Your instructions:
Go through the entries below and copy each line that holds the word "rows".

Screenshot and code edit data:
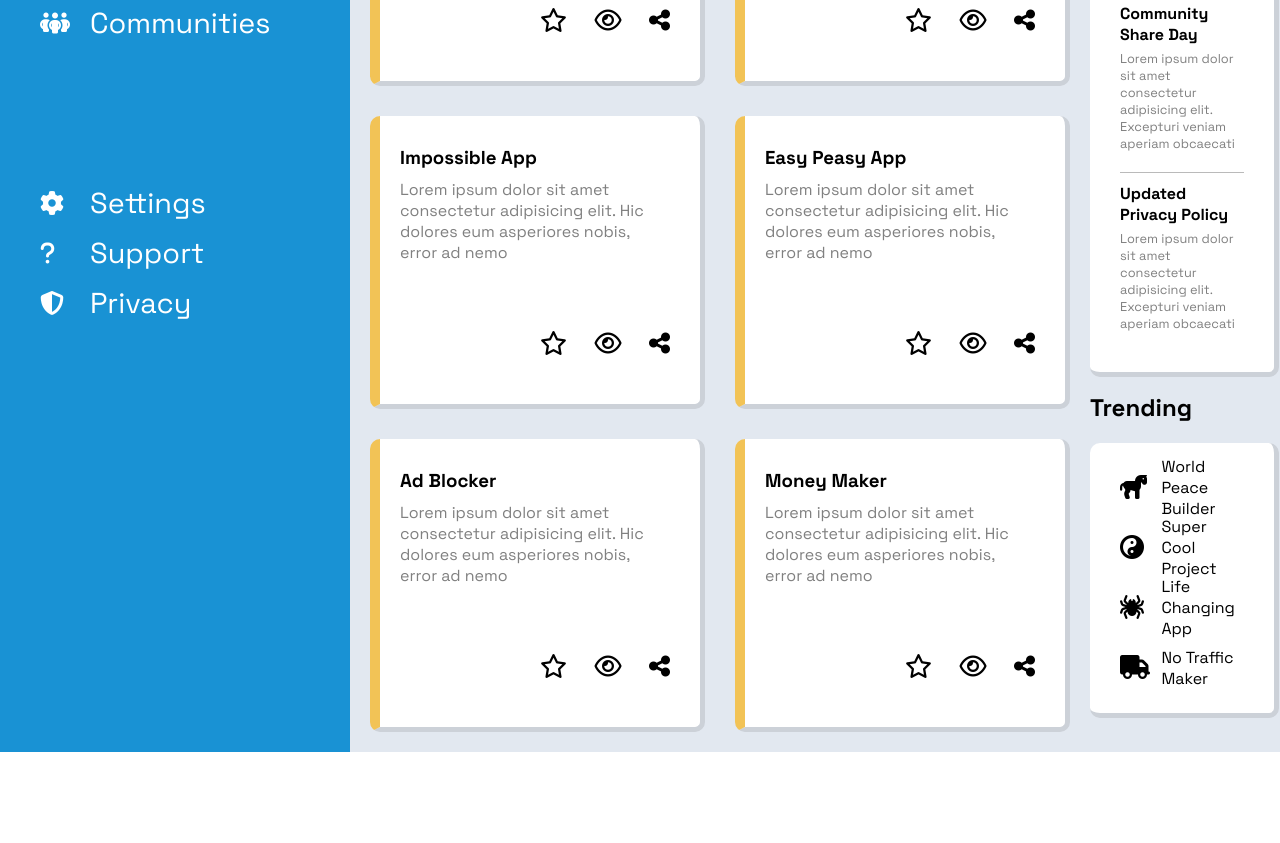
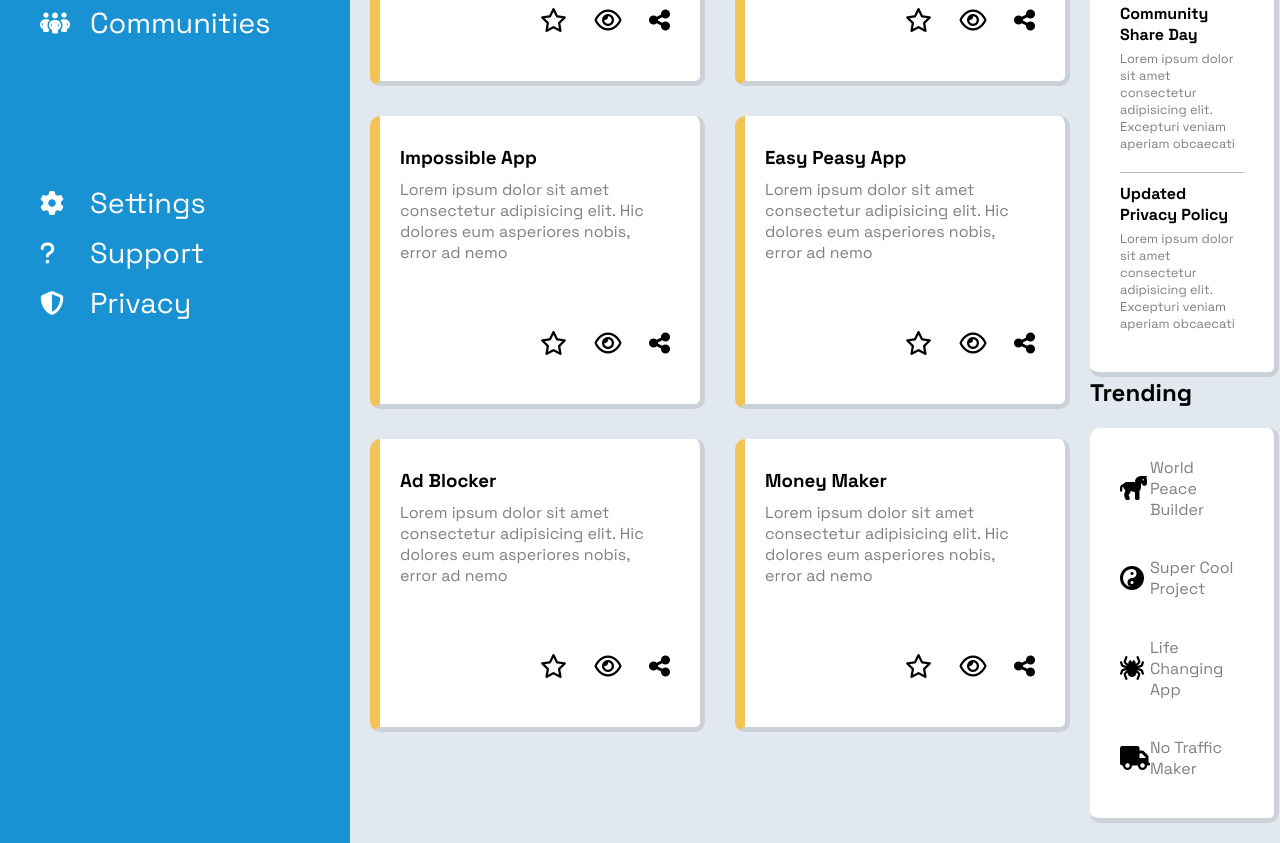
Before and after one commit to farazislam/dashboard, a plain HTML site: page index.html in a window 1280 px wide. Shown: the part 432-1275 px from the top of the page. Before the commit the page ends 1184 px from the top, so only its background shows below. Drawn offline with Linux system fonts and the light colour scheme; a web font is replaced by a local one.

Commit message:
Increase height of trending section rows

```diff
--- a/style.css
+++ b/style.css
@@ -221,8 +221,8 @@ body {
     border-radius: 10px;
     background-color: white;
     display: grid;
-    grid-template-columns: 1fr 2fr;
-    grid-auto-rows: 50px;
+    grid-template-columns: 1fr 4fr;
+    grid-auto-rows: 80px;
     row-gap: 10px;
     justify-items: left;
     align-items: center;
@@ -230,4 +230,5 @@ body {
 
 .trending-container > p {
     justify-self: left;
+    color: grey;
 }
```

Exercise output:
Increase height of trending section rows
-    grid-auto-rows: 50px;
+    grid-auto-rows: 80px;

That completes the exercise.